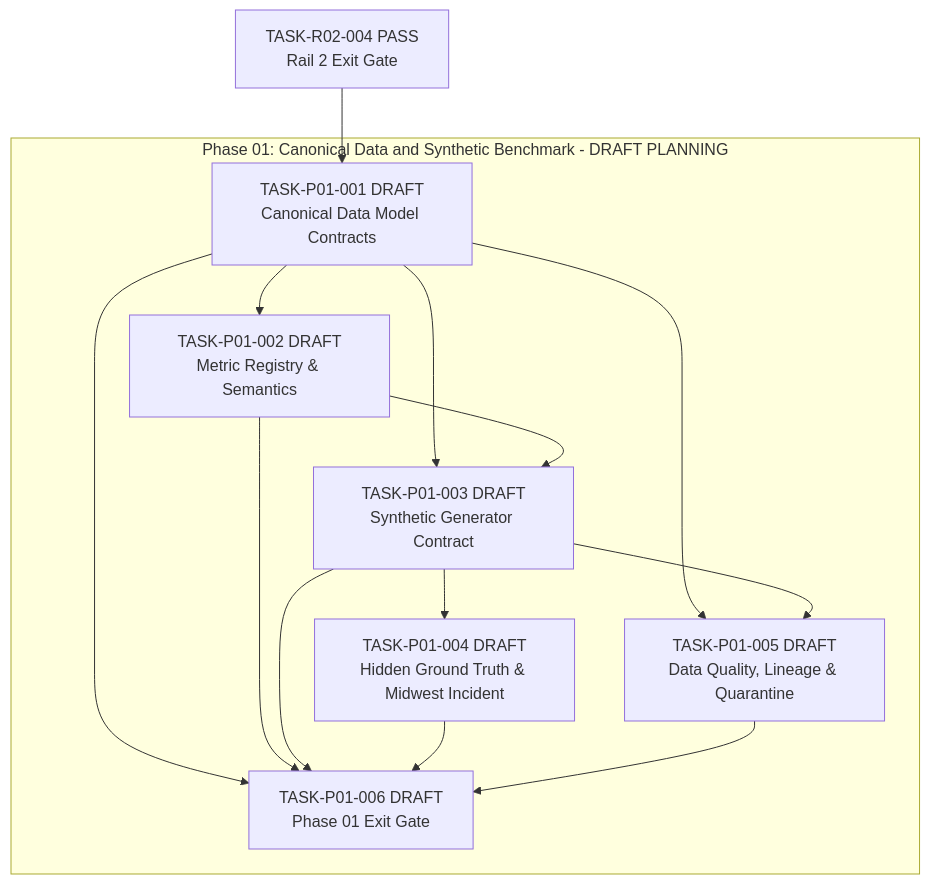
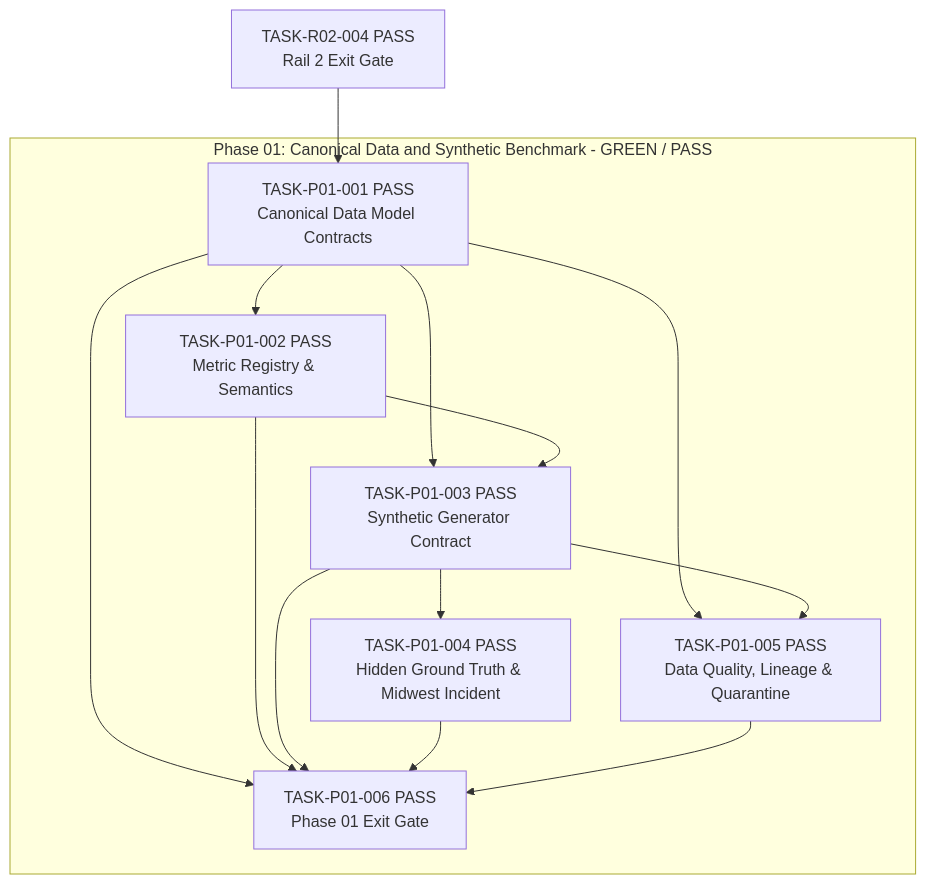
Before and after one commit to DuongVinh2004/RevPilot-AI: the second of 10 diagrams in execution/DEPENDENCY-GRAPH.md, drawn with Mermaid. The commit also changed other lines of this file and 203 other files, not shown here.

````diff
--- a/execution/DEPENDENCY-GRAPH.md
+++ b/execution/DEPENDENCY-GRAPH.md
@@ -42,25 +42,25 @@
 ```mermaid
 flowchart TD
-  subgraph Phase01 [Phase 01: Canonical Data and Synthetic Benchmark - DRAFT PLANNING]
-    P01_01[TASK-P01-001 DRAFT\nCanonical Data Model Contracts]
-    P01_02[TASK-P01-002 DRAFT\nMetric Registry & Semantics]
-    P01_03[TASK-P01-003 DRAFT\nSynthetic Generator Contract]
-    P01_04[TASK-P01-004 DRAFT\nHidden Ground Truth & Midwest Incident]
-    P01_05[TASK-P01-005 DRAFT\nData Quality, Lineage & Quarantine]
-    P01_06[TASK-P01-006 DRAFT\nPhase 01 Exit Gate]
+  subgraph Phase01 [Phase 01: Canonical Data and Synthetic Benchmark - GREEN / PASS]
+    P01_01[TASK-P01-001 PASS\nCanonical Data Model Contracts]
+    P01_02[TASK-P01-002 PASS\nMetric Registry & Semantics]
+    P01_03[TASK-P01-003 PASS\nSynthetic Generator Contract]
+    P01_04[TASK-P01-004 PASS\nHidden Ground Truth & Midwest Incident]
+    P01_05[TASK-P01-005 PASS\nData Quality, Lineage & Quarantine]
+    P01_06[TASK-P01-006 PASS\nPhase 01 Exit Gate]
 
     P01_01 --> P01_02
     P01_01 --> P01_03
     P01_02 --> P01_03
     P01_03 --> P01_04
     P01_01 --> P01_05
     P01_03 --> P01_05
     P01_01 --> P01_06
     P01_02 --> P01_06
     P01_03 --> P01_06
     P01_04 --> P01_06
     P01_05 --> P01_06
   end
 
   R02_04[TASK-R02-004 PASS\nRail 2 Exit Gate] --> P01_01
 ```
````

TASK DETAILS:
Nothing but lines that contain "execution" should appear in the answer. Copy each from the records.

RESULT FOR THIS EXERCISE:
Before and after one commit to DuongVinh2004/RevPilot-AI: the second of 10 diagrams in execution/DEPENDENCY-GRAPH.md, drawn with Mermaid. The commit also changed other lines of this file and 203 other files, not shown here.
--- a/execution/DEPENDENCY-GRAPH.md
+++ b/execution/DEPENDENCY-GRAPH.md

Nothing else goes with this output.